  • New York Times: Fiery Blast Shuts Off Power to Many New Yorkers
  • IEEE: History ─ An AC Pioneer, United Electric Light and Power Company

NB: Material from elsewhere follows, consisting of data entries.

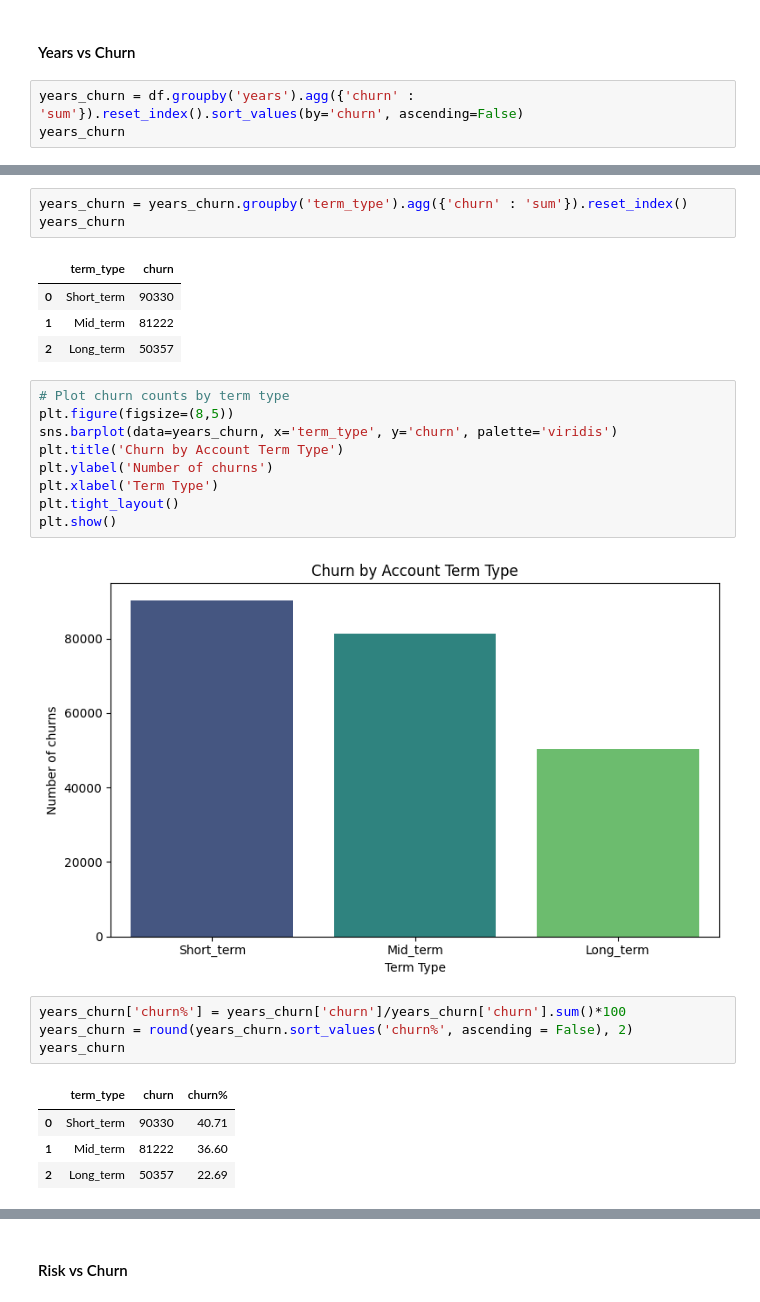
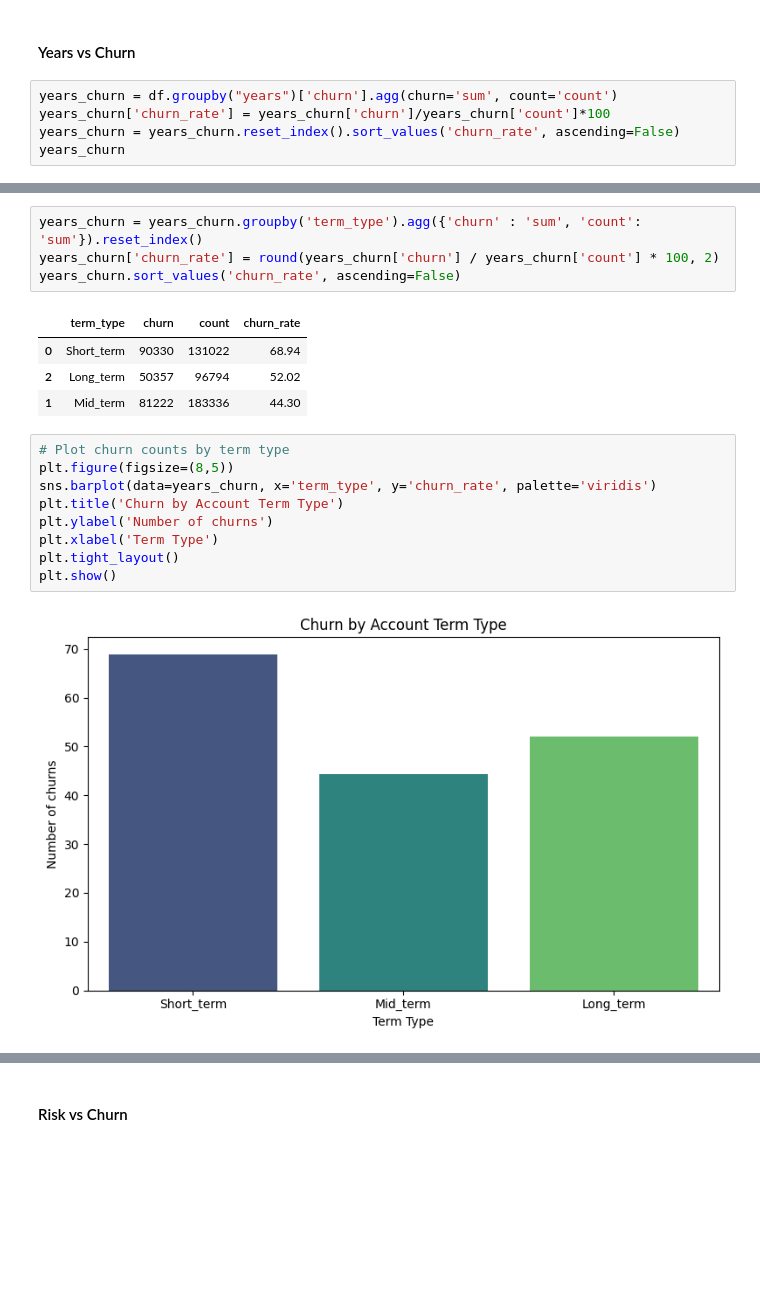
Before and after one commit to abhishektarun09/Bank-Customer-Churn-and-Retention-Analysis, a Jupyter notebook: notebooks/02_customer_churn_analysis.ipynb, the cells around one changed output, grey strips where cells are left out. Drawn from its saved outputs; the diff is of its cells as text; blank space fills up the shorter version.

```diff
--- a/notebooks/02_customer_churn_analysis.ipynb
+++ b/notebooks/02_customer_churn_analysis.ipynb
@@ -149,6 +149,8 @@ The churn rate is 53.97%.
 # %% [markdown]
 #### Years vs Churn
 # %%
-years_churn = df.groupby('years').agg({'churn' : 'sum'}).reset_index().sort_values(by='churn', ascending=False)
+years_churn = df.groupby("years")['churn'].agg(churn='sum', count='count')
+years_churn['churn_rate'] = years_churn['churn']/years_churn['count']*100
+years_churn = years_churn.reset_index().sort_values('churn_rate', ascending=False)
 years_churn
 # %% [output]
@@ -186,28 +204,20 @@ years_churn['term_type'] = pd.cut(
 # %%
-years_churn = years_churn.groupby('term_type').agg({'churn' : 'sum'}).reset_index()
-years_churn
+years_churn = years_churn.groupby('term_type').agg({'churn' : 'sum', 'count': 'sum'}).reset_index()
+years_churn['churn_rate'] = round(years_churn['churn'] / years_churn['count'] * 100, 2)
+years_churn.sort_values('churn_rate', ascending=False)
 # %% [output]
-|  | term_type | churn |
-| 0 | Short_term | 90330 |
-| 1 | Mid_term | 81222 |
-| 2 | Long_term | 50357 |
+|  | term_type | churn | count | churn_rate |
+| 0 | Short_term | 90330 | 131022 | 68.94 |
+| 2 | Long_term | 50357 | 96794 | 52.02 |
+| 1 | Mid_term | 81222 | 183336 | 44.30 |
 # %%
 # Plot churn counts by term type
 plt.figure(figsize=(8,5))
-sns.barplot(data=years_churn, x='term_type', y='churn', palette='viridis')
+sns.barplot(data=years_churn, x='term_type', y='churn_rate', palette='viridis')
 plt.title('Churn by Account Term Type')
 plt.ylabel('Number of churns')
 plt.xlabel('Term Type')
 plt.tight_layout()
 plt.show()
 # %% [output]
-[figure, old version]
+[figure, new version]
-# %%
-years_churn['churn%'] = years_churn['churn']/years_churn['churn'].sum()*100
-years_churn = round(years_churn.sort_values('churn%', ascending = False), 2)
-years_churn
-# %% [output]
-|  | term_type | churn | churn% |
-| 0 | Short_term | 90330 | 40.71 |
-| 1 | Mid_term | 81222 | 36.60 |
-| 2 | Long_term | 50357 | 22.69 |
```
Also changed, not shown: parts of 49 cells of this notebook.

  • Public Service Commission: PSC Concludes Investigation of Con Ed Electric Supply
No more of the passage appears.